Homophones (literally "same sound") are usually defined as words that share the same pronunciation, regardless of how they are spelled.

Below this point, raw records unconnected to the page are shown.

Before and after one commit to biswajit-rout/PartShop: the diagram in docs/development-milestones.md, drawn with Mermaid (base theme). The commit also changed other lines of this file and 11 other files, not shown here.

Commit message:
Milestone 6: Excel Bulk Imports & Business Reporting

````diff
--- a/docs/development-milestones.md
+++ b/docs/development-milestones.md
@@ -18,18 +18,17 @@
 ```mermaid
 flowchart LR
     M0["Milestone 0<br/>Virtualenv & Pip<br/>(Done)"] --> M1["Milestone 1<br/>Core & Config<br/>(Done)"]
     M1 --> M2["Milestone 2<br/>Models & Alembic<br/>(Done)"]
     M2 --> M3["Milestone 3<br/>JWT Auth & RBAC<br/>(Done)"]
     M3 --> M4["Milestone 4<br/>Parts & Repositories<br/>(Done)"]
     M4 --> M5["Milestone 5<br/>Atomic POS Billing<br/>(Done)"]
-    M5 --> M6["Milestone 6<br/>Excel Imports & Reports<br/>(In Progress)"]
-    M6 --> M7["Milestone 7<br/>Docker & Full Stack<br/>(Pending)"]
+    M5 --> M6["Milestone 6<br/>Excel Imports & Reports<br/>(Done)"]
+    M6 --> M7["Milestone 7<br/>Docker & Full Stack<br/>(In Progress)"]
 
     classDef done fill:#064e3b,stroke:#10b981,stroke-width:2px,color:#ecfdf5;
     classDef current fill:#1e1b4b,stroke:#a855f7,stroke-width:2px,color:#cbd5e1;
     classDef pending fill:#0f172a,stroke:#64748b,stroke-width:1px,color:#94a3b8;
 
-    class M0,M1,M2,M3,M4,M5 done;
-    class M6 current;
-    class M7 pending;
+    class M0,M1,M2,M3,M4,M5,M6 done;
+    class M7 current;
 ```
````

If they are spelled the same then they are also homographs (and homonyms); if they are spelled differently then they are also heterographs (literally "different writing").